+++ GIVEN DATA +++
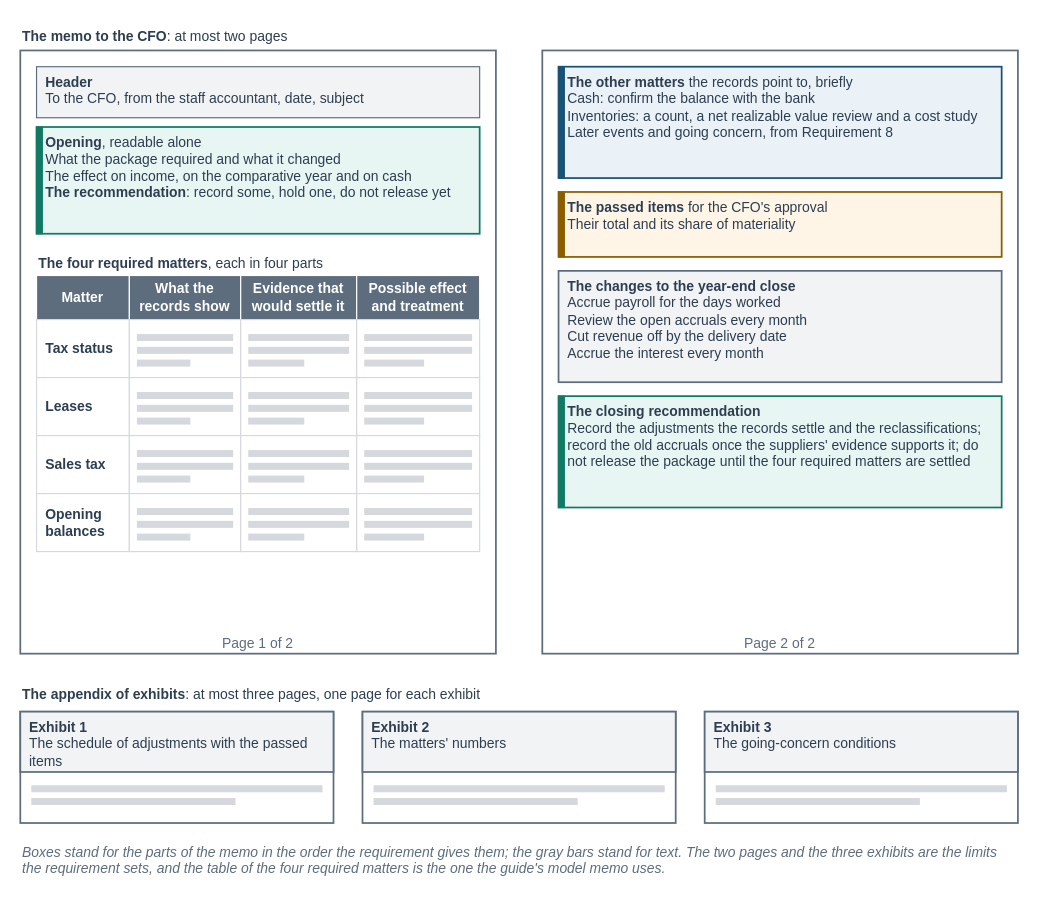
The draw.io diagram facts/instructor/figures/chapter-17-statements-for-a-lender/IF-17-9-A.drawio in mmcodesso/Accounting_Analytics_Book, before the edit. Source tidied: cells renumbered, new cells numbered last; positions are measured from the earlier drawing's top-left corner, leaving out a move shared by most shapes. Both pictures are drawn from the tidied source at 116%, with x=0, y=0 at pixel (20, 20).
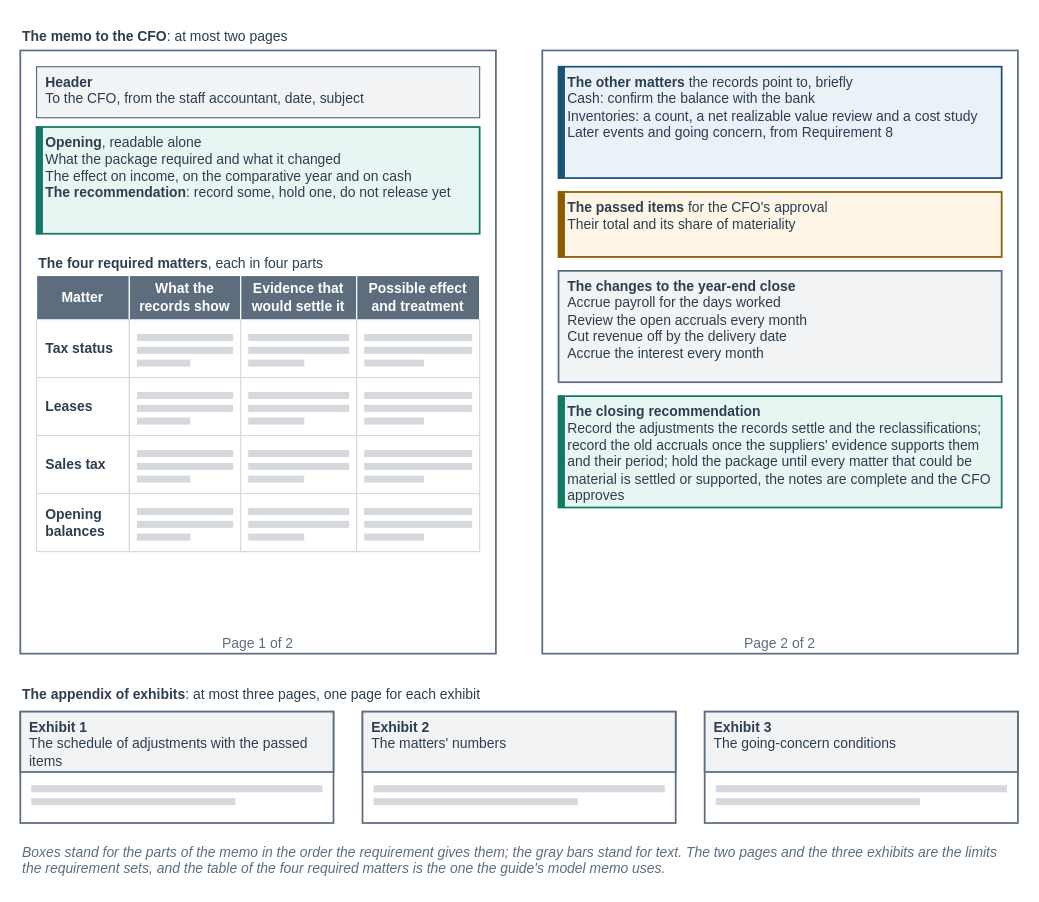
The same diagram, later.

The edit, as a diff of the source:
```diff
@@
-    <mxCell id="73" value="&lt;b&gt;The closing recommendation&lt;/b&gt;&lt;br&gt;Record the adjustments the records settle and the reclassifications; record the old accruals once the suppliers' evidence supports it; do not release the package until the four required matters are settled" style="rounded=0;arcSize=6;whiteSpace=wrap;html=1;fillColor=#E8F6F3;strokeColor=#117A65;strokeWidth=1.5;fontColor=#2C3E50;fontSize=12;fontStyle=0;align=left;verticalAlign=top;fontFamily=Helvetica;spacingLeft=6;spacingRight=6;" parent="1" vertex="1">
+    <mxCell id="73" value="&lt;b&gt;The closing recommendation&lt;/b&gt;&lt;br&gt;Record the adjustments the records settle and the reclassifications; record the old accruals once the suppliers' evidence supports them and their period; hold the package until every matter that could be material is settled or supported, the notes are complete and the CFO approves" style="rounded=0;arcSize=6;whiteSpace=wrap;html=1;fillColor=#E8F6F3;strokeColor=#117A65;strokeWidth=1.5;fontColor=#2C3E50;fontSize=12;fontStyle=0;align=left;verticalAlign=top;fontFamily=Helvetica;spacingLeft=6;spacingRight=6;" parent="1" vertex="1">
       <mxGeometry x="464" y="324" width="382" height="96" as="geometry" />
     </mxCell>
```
+++
Line by line, write out the records above exactly, skipping the pictures.

The draw.io diagram facts/instructor/figures/chapter-17-statements-for-a-lender/IF-17-9-A.drawio in mmcodesso/Accounting_Analytics_Book, before the edit. Source tidied: cells renumbered, new cells numbered last; positions are measured from the earlier drawing's top-left corner, leaving out a move shared by most shapes. Both pictures are drawn from the tidied source at 116%, with x=0, y=0 at pixel (20, 20).
The same diagram, later.

The edit, as a diff of the source:
```diff
@@
-    <mxCell id="73" value="&lt;b&gt;The closing recommendation&lt;/b&gt;&lt;br&gt;Record the adjustments the records settle and the reclassifications; record the old accruals once the suppliers' evidence supports it; do not release the package until the four required matters are settled" style="rounded=0;arcSize=6;whiteSpace=wrap;html=1;fillColor=#E8F6F3;strokeColor=#117A65;strokeWidth=1.5;fontColor=#2C3E50;fontSize=12;fontStyle=0;align=left;verticalAlign=top;fontFamily=Helvetica;spacingLeft=6;spacingRight=6;" parent="1" vertex="1">
+    <mxCell id="73" value="&lt;b&gt;The closing recommendation&lt;/b&gt;&lt;br&gt;Record the adjustments the records settle and the reclassifications; record the old accruals once the suppliers' evidence supports them and their period; hold the package until every matter that could be material is settled or supported, the notes are complete and the CFO approves" style="rounded=0;arcSize=6;whiteSpace=wrap;html=1;fillColor=#E8F6F3;strokeColor=#117A65;strokeWidth=1.5;fontColor=#2C3E50;fontSize=12;fontStyle=0;align=left;verticalAlign=top;fontFamily=Helvetica;spacingLeft=6;spacingRight=6;" parent="1" vertex="1">
       <mxGeometry x="464" y="324" width="382" height="96" as="geometry" />
     </mxCell>
```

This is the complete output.